  1. Shi, Hongling MSN
  2. Li, Wentao PhD
  3. Zhou, Xiaohua MSN
  4. Liu, Xin BSN
  5. Liu, Ju BSN
  6. Fan, Shuqin MSN
  7. Wang, Huina BSN
  8. An, Libin MD, PhD


Background: Although researchers have shown that prodromal symptoms can predict acute coronary events, the ability of patients with acute coronary syndrome (ACS) to identify these symptoms in a timely manner is limited.


Objectives: We aimed to assess prodromal symptoms in Chinese patients with ACS and their responses to symptoms by sex.


Design: This cross-sectional, multicenter study involved 5 teaching hospitals in China and included 806 patients admitted for ACS between June 2013 and February 2014. The McSweeney Acute and Prodromal Myocardial Infarction Symptom Survey (Chinese version) was used to gather data.


Results: Among 806 patients (including 483 women), 688 (85.4%) experienced at least 1 prodromal symptom before ACS onset. Using adjusted logistic regression models, we determined that women were significantly more likely than men to report back pain, between- or under-shoulder blade pain/discomfort, sleep disturbances, anxiousness, or heart racing. The prevalence of generalized chest pain and loss of appetite was higher among men than women. Only 41% of patients attributed their prodromal symptoms to the heart, and women were more likely than men to attribute prodromal symptoms to a heart attack.


Conclusions: More than two-thirds of patients with ACS reported at least 1 prodromal symptom, with some significant sex differences.
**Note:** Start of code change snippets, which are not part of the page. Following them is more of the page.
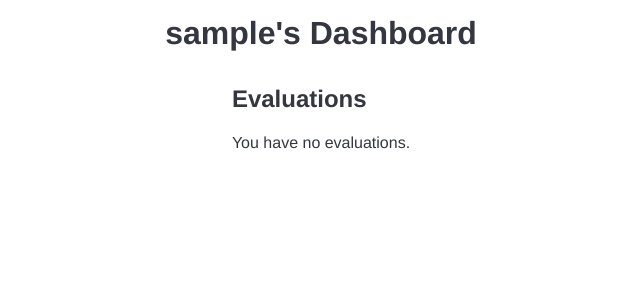
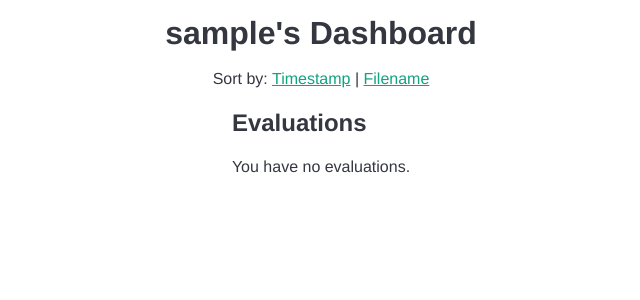
Before and after one commit to lawrluor/Code-Evaluator, a Flask app: page /dashboard in a window 1280 px wide. Shown: the part 32-332 px from the top of the page, without its empty margins (319-959 px from the left). Run offline with Flask 3, Linux system fonts and the light colour scheme; the visitor is signed in with stand-in values (Sample User, id 1); data that the repository does not hold is empty; some web fonts are replaced.

Commit message:
added sorting functionality

```diff
--- a/app.py
+++ b/app.py
@@ -1,4 +1,4 @@
-from flask import Flask, redirect, render_template, request, url_for, flash
+from flask import Flask, redirect, render_template, request, url_for, flash, session
 from flask_login import login_user, login_required, logout_user, current_user, LoginManager, UserMixin
 from flask_sqlalchemy import SQLAlchemy
 from werkzeug.security import generate_password_hash, check_password_hash
@@ -94,10 +94,25 @@ def handle_exception(e):
 def index():
     return redirect(url_for("evaluate"))
 
-@app.route("/dashboard", methods=("GET", "POST"))
+@app.route("/api/deleteEval/<int:id>", methods=["GET", "POST"])
+@login_required
+def delete_eval(id):
+    try:
+        analysis = Analysis.query.filter_by(id=id).first()
+        if analysis:
+            db.session.delete(analysis)
+            db.session.commit()
+        else:
+            raise Exception("Analysis not found")
+    except Exception as e:
+        handle_exception(e)
+    return redirect(url_for("dashboard"))
+
+@app.route("/dashboard", methods=["GET", "POST"])
 @login_required
 def dashboard():
-    data = Analysis.query.filter_by(user_id=current_user.id).all()
+    sort_by = request.args.get("sort_by") if request.args.get("sort_by") else "created_at"
+    data = Analysis.query.filter_by(user_id=current_user.id).order_by(getattr(Analysis, sort_by).desc()).all()  # .limit()
 
     # Convert analysis objects to dictionaries with datetime converted to string
     evaluations = []
@@ -110,7 +125,7 @@ def dashboard():
 
     return render_template("dashboard.html", evaluations=evaluations)
 
-@app.route("/evaluate", methods=("GET", "POST"))
+@app.route("/evaluate", methods=["GET", "POST"])
 @login_required
 def evaluate():
     if request.method == "POST":
--- a/static/main.css
+++ b/static/main.css
@@ -68,7 +68,7 @@ li {
 
 table {
   margin-top: 15px;
-  margin-bottom: 15px;
+  margin-bottom: 45px;
   width: 100%;
   border-collapse: collapse;
 }
--- a/templates/dashboard.html
+++ b/templates/dashboard.html
@@ -26,6 +26,12 @@
 		<main>
 			<h1>{{ current_user.username }}'s Dashboard</h1>
 
+			<div>
+				Sort by:
+				<a href="?sort_by=created_at">Timestamp</a> |
+				<a href="?sort_by=filename">Filename</a>
+			</div>
+
 			<section>
 				<h2>Evaluations</h2>
 				{% if evaluations %}
--- a/templates/evaluation_table.html
+++ b/templates/evaluation_table.html
@@ -1,8 +1,7 @@
 <table>
-	<!-- call test() method -->
-
 	<h2>{{ filename }}</h2>
 	<h3>{{ timestamp }}</h3>
+	<!-- <a href="/api/deleteEval/{{ table_results[] }}">Test</a> -->
 
 	<tbody>
 		{% for suggestion in table_results %}
```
Most patients do not attribute their symptoms to an impending ACS event.